The Double Penalty of Women Harassed at Work

, by Fabio Todesco
They are not only victims of abuse but are often forced to quit their jobs in order to avoid them, Caroline Coly states. In environments where sexist comments are tolerated, women are 40 times more likely to be assaulted

In every single year, 12% of women fall victims to toxic behaviors at work, including sexist comments, sexual or physical harassment, or violence, with sexual harassment and violence involved in41% of these episodes. To make things worse, this translates into a double penalty for women, as they are not only more likely to endure toxic behaviors but are also forced to quit their jobs in order to avoid them, according to a paper based on French data, co-authored by Caroline Coly, Postdoc Researcher at Bocconi's AXA Research Lab on Gender Equality.

In their paper, published in the Dondena Working Paper Series, Caroline Coly, Cyprien Batut (Chaire Travail PSE, Direction Generale du Trésor), and Sarah Schneider-Strawczynski (Paris School of Economics) use a representative survey of about 11,500 employed French women to assess the prevalence of toxic behaviors and to investigate what may affect the likelihood of being harassed in the workplace.

They not only find that women frequently suffer from a variety of toxic behaviors but also that environments in which apparently minor misbehavior such as jokes about women are tolerated turn out to be more at risk for major episodes. The women who report often hearing derogatory remarks or jokes about women are 15 times more likely to report having obscene remarks made to them, 130 times more likely to report being made sexual propositions, and 40 times more likely to report having been physically or sexually assaulted than those who never hear such remarks.

Women appear to be more at-risk in some specific sectors, such as in the accommodation and catering industries and the risk of harassment is correlated with lower hourly wages. Women who report toxic behaviors are also more likely to work in companies with higher male representation and higher male executive or CEO representation.

Coly and her co-authors also use the onset of the #MeToo movement as an exogenous shock on social norms regarding violence against women in the workplace. In 2017, the #MeToo movement exposed the existence of a culture of abuse in the workplace for women. Starting with several actresses accusing the film producer Harvey Weinstein of rape and sexual harassment in work-related contexts, the #MeToo movement took off worldwide as women shared their experiences of sexual violence in their daily and working life.

In terms of worker flows, the #MeToo resulted in an increase in the relative exit probability of women in high-risk establishments.
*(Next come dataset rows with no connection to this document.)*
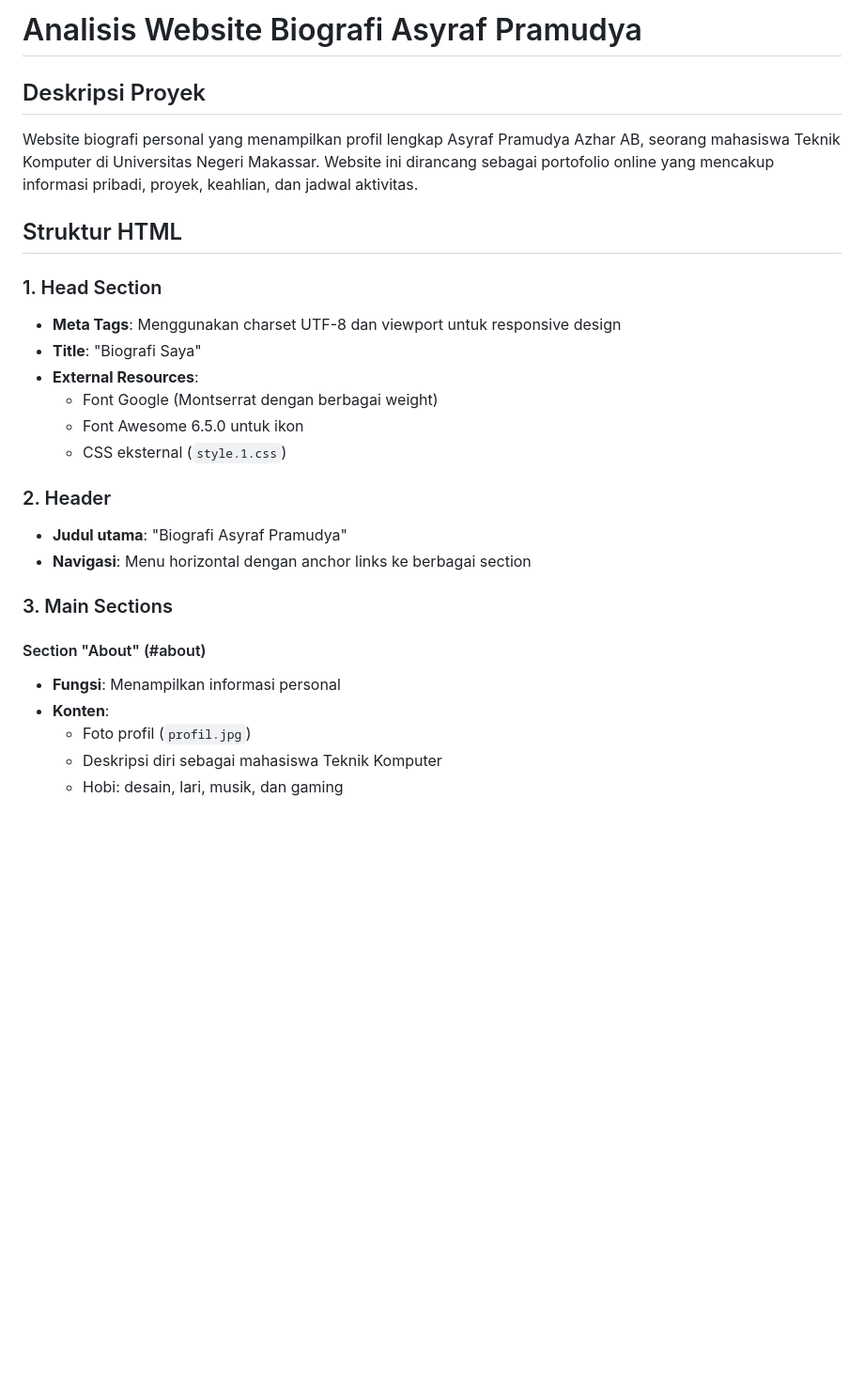
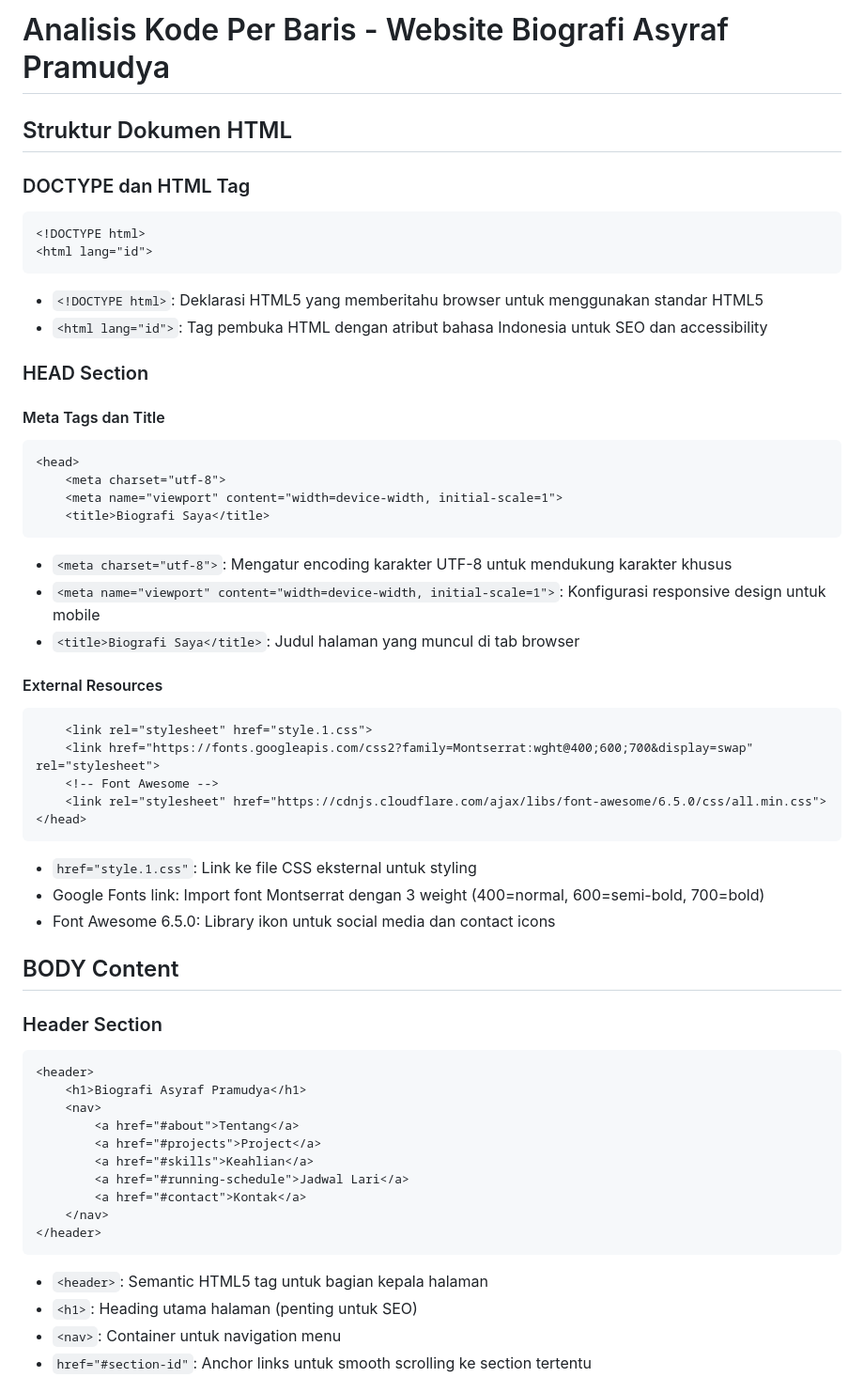
Before and after one commit to asyrafprmdya/kuliah-pemrograman-web, a Markdown page: Pertemuan 3/readme.MD, the part around one of its changes. Shown at 94% size. Drawn GitHub-style; blank space fills up the shorter version.

Commit message:
Analisis Update

````diff
--- a/Pertemuan 3/readme.MD
+++ b/Pertemuan 3/readme.MD
@@ -1,29 +1,57 @@
-# Analisis Website Biografi Asyraf Pramudya
+# Analisis Kode Per Baris - Website Biografi Asyraf Pramudya
 
-## Deskripsi Proyek
+## Struktur Dokumen HTML
 
-Website biografi personal yang menampilkan profil lengkap Asyraf Pramudya Azhar AB, seorang mahasiswa Teknik Komputer di Universitas Negeri Makassar. Website ini dirancang sebagai portofolio online yang mencakup informasi pribadi, proyek, keahlian, dan jadwal aktivitas.
+### DOCTYPE dan HTML Tag
+```html
+<!DOCTYPE html>
+<html lang="id">
+```
+- `<!DOCTYPE html>`: Deklarasi HTML5 yang memberitahu browser untuk menggunakan standar HTML5
+- `<html lang="id">`: Tag pembuka HTML dengan atribut bahasa Indonesia untuk SEO dan accessibility
 
-## Struktur HTML
+### HEAD Section
 
-### 1. Head Section
-- **Meta Tags**: Menggunakan charset UTF-8 dan viewport untuk responsive design
-- **Title**: "Biografi Saya"
-- **External Resources**:
-  - Font Google (Montserrat dengan berbagai weight)
-  - Font Awesome 6.5.0 untuk ikon
-  - CSS eksternal (`style.1.css`)
+#### Meta Tags dan Title
+```html
+<head>
+    <meta charset="utf-8">
+    <meta name="viewport" content="width=device-width, initial-scale=1">
+    <title>Biografi Saya</title>
+```
+- `<meta charset="utf-8">`: Mengatur encoding karakter UTF-8 untuk mendukung karakter khusus
+- `<meta name="viewport" content="width=device-width, initial-scale=1">`: Konfigurasi responsive design untuk mobile
+- `<title>Biografi Saya</title>`: Judul halaman yang muncul di tab browser
 
-### 2. Header
-- **Judul utama**: "Biografi Asyraf Pramudya"
-- **Navigasi**: Menu horizontal dengan anchor links ke berbagai section
+#### External Resources
+```html
+    <link rel="stylesheet" href="style.1.css">
+    <link href="https://fonts.googleapis.com/css2?family=Montserrat:wght@400;600;700&display=swap" rel="stylesheet">
+    <!-- Font Awesome -->
+    <link rel="stylesheet" href="https://cdnjs.cloudflare.com/ajax/libs/font-awesome/6.5.0/css/all.min.css">
+</head>
+```
+- `href="style.1.css"`: Link ke file CSS eksternal untuk styling
+- Google Fonts link: Import font Montserrat dengan 3 weight (400=normal, 600=semi-bold, 700=bold)
+- Font Awesome 6.5.0: Library ikon untuk social media dan contact icons
 
-### 3. Main Sections
+## BODY Content
 
-#### Section "About" (#about)
-- **Fungsi**: Menampilkan informasi personal
-- **Konten**:
-  - Foto profil (`profil.jpg`)
-  - Deskripsi diri sebagai mahasiswa Teknik Komputer
-  - Hobi: desain, lari, musik, dan gaming
+### Header Section
+```html
+<header>
+    <h1>Biografi Asyraf Pramudya</h1>
+    <nav>
+        <a href="#about">Tentang</a>
+        <a href="#projects">Project</a>
+        <a href="#skills">Keahlian</a>
+        <a href="#running-schedule">Jadwal Lari</a>
+        <a href="#contact">Kontak</a>
+    </nav>
+</header>
+```
+- `<header>`: Semantic HTML5 tag untuk bagian kepala halaman
+- `<h1>`: Heading utama halaman (penting untuk SEO)
+- `<nav>`: Container untuk navigation menu
+- `href="#section-id"`: Anchor links untuk smooth scrolling ke section tertentu
 
````
Also changed, not shown: other parts of Pertemuan 3/readme.MD (+140 -91 lines).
This suggests that #MeToo increased awareness among women in toxic work environments and, at least in the short term, that their working conditions did not improve sufficiently to prevent them from leaving in higher numbers.

"By durably changing norms of what is acceptable in the workplace for women, the #MeToo movement, at least in the short term, may have increased the double penalty," Caroline Coly concludes. "This social movement did not appear to have altered the norms surrounding the culture of abuse that predominates in some workplaces, at least at the medium-run. This demonstrates, however, that a social movement can still contribute to raising awareness and pushing women out of toxic situations where they would have remained for longer without it."

Cyprien Batut , Caroline Coly , Sarah Schneider-Strawczynski. "It's a man's world: culture of abuse, #MeToo and worker flows." Dondena Working Paper No 149.